(Hawley has emphasized recently that he also supports protecting insurance coverage for pre-existing conditions, and faults Congress – and McCaskill — for failing to act).
McCaskill left the dinner early, explaining on stage that she was still in pain because she had suffered a cracked rib on Thursday in Washington.
She said that she had been choking at a caucus luncheon when Sen. Joe Manchin, a Democrat from West Virginia, performed the Heimlich maneuver to dislodge the blockage. He cracked her rib in the process, McCaskill said.
She said in an interview that she’s under a doctor’s care. McCaskill joked that she needs to avoid hugs for a while.
Action against “dark money”
Galloway told the crowd she feared that the GOP-controlled General Assembly may avoid dealing with the issue that she says was the real legacy of former Gov. Eric Greitens.
Greitens had formed several nonprofit groups that could collect unlimited donations from unidentified donors. Galloway asserted that it was the legal threat of having to identify those donors that finally forced him to step down June 1.
She called Greitens “an empty vessel into which millions of secret money was poured.”
The General Assembly needs to pass legislation that requires all groups involved in Missouri campaigns to identify their donors, Galloway said.
“We’ve had enough of the anonymous insiders buying our politicians and our government with secret money. You know as well as I do that corruption in state government got worse under Eric Greitens.”

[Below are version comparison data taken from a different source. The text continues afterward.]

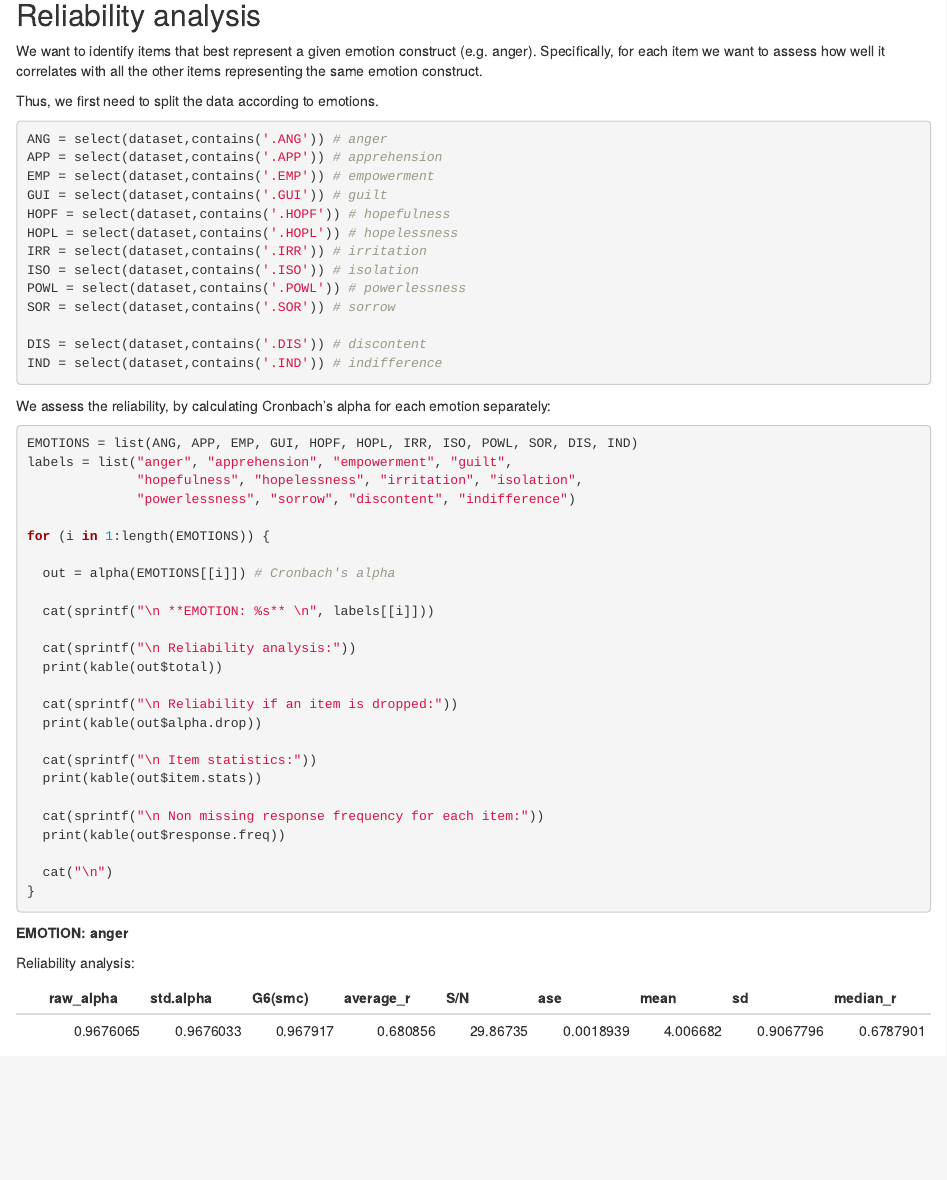
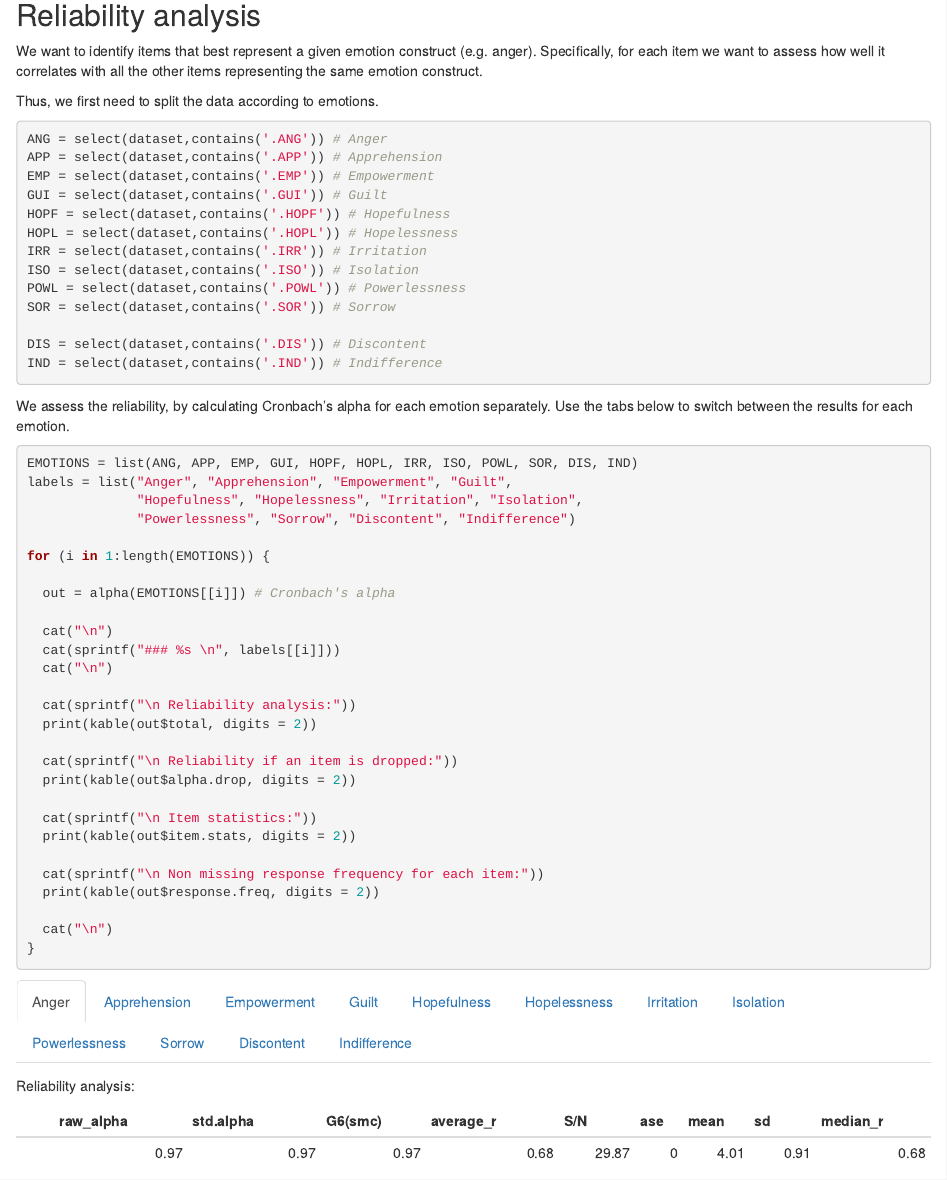
Before and after one commit to nencki-lobi/ICE-dev, an R Markdown document (GRIEG-Q.Rmd): the page in a window 1100 px wide, from 3600 px down. Rendered offline with R 4.5, knitr and Pandoc, with nearby package versions; some code elsewhere in the file could not run offline.

Commit message:
Display Cronbach's alpha results in tabs

````diff
--- a/GRIEG-Q.Rmd
+++ b/GRIEG-Q.Rmd
@@ -147,53 +147,55 @@ We can now clean the dataset:
 dataset = dataset[allgood,]
 ```
 
-## Reliability analysis
+## Reliability analysis {.tabset}
 
 We want to identify items that best represent a given emotion construct (e.g. anger). Specifically, for each item we want to assess how well it correlates with all the other items representing the same emotion construct.
 
 Thus, we first need to split the data according to emotions.
 
 ``` {r}
-ANG = select(dataset,contains('.ANG')) # anger
-APP = select(dataset,contains('.APP')) # apprehension
-EMP = select(dataset,contains('.EMP')) # empowerment
-GUI = select(dataset,contains('.GUI')) # guilt
-HOPF = select(dataset,contains('.HOPF')) # hopefulness
-HOPL = select(dataset,contains('.HOPL')) # hopelessness
-IRR = select(dataset,contains('.IRR')) # irritation
-ISO = select(dataset,contains('.ISO')) # isolation
-POWL = select(dataset,contains('.POWL')) # powerlessness
-SOR = select(dataset,contains('.SOR')) # sorrow
+ANG = select(dataset,contains('.ANG')) # Anger
+APP = select(dataset,contains('.APP')) # Apprehension
+EMP = select(dataset,contains('.EMP')) # Empowerment
+GUI = select(dataset,contains('.GUI')) # Guilt
+HOPF = select(dataset,contains('.HOPF')) # Hopefulness
+HOPL = select(dataset,contains('.HOPL')) # Hopelessness
+IRR = select(dataset,contains('.IRR')) # Irritation
+ISO = select(dataset,contains('.ISO')) # Isolation
+POWL = select(dataset,contains('.POWL')) # Powerlessness
+SOR = select(dataset,contains('.SOR')) # Sorrow
 
-DIS = select(dataset,contains('.DIS')) # discontent
-IND = select(dataset,contains('.IND')) # indifference
+DIS = select(dataset,contains('.DIS')) # Discontent
+IND = select(dataset,contains('.IND')) # Indifference
 ```
 
-We assess the reliability, by calculating Cronbach's alpha for each emotion separately:
+We assess the reliability, by calculating Cronbach's alpha for each emotion separately. Use the tabs below to switch between the results for each emotion.
 
 ``` {r, results='asis'}
 EMOTIONS = list(ANG, APP, EMP, GUI, HOPF, HOPL, IRR, ISO, POWL, SOR, DIS, IND)
-labels = list("anger", "apprehension", "empowerment", "guilt",
-              "hopefulness", "hopelessness", "irritation", "isolation",
-              "powerlessness", "sorrow", "discontent", "indifference")
+labels = list("Anger", "Apprehension", "Empowerment", "Guilt",
+              "Hopefulness", "Hopelessness", "Irritation", "Isolation",
+              "Powerlessness", "Sorrow", "Discontent", "Indifference")
 
 for (i in 1:length(EMOTIONS)) {
 
   out = alpha(EMOTIONS[[i]]) # Cronbach's alpha
 
-  cat(sprintf("\n **EMOTION: %s** \n", labels[[i]]))
+  cat("\n")
+  cat(sprintf("### %s \n", labels[[i]]))
+  cat("\n")
 
   cat(sprintf("\n Reliability analysis:"))
-  print(kable(out$total))
+  print(kable(out$total, digits = 2))
 
   cat(sprintf("\n Reliability if an item is dropped:"))
-  print(kable(out$alpha.drop))
+  print(kable(out$alpha.drop, digits = 2))
 
   cat(sprintf("\n Item statistics:"))
-  print(kable(out$item.stats))
+  print(kable(out$item.stats, digits = 2))
 
   cat(sprintf("\n Non missing response frequency for each item:"))
-  print(kable(out$response.freq))
+  print(kable(out$response.freq, digits = 2))
 
   cat("\n")
 }
````
Also changed, not shown: GRIEG-Q.Rmd (2 more changed lines).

Galloway said the public will lose faith in government, and democracy, unless the “dark money” is stopped.
Follow Jo Mannies on Twitter @jmannies.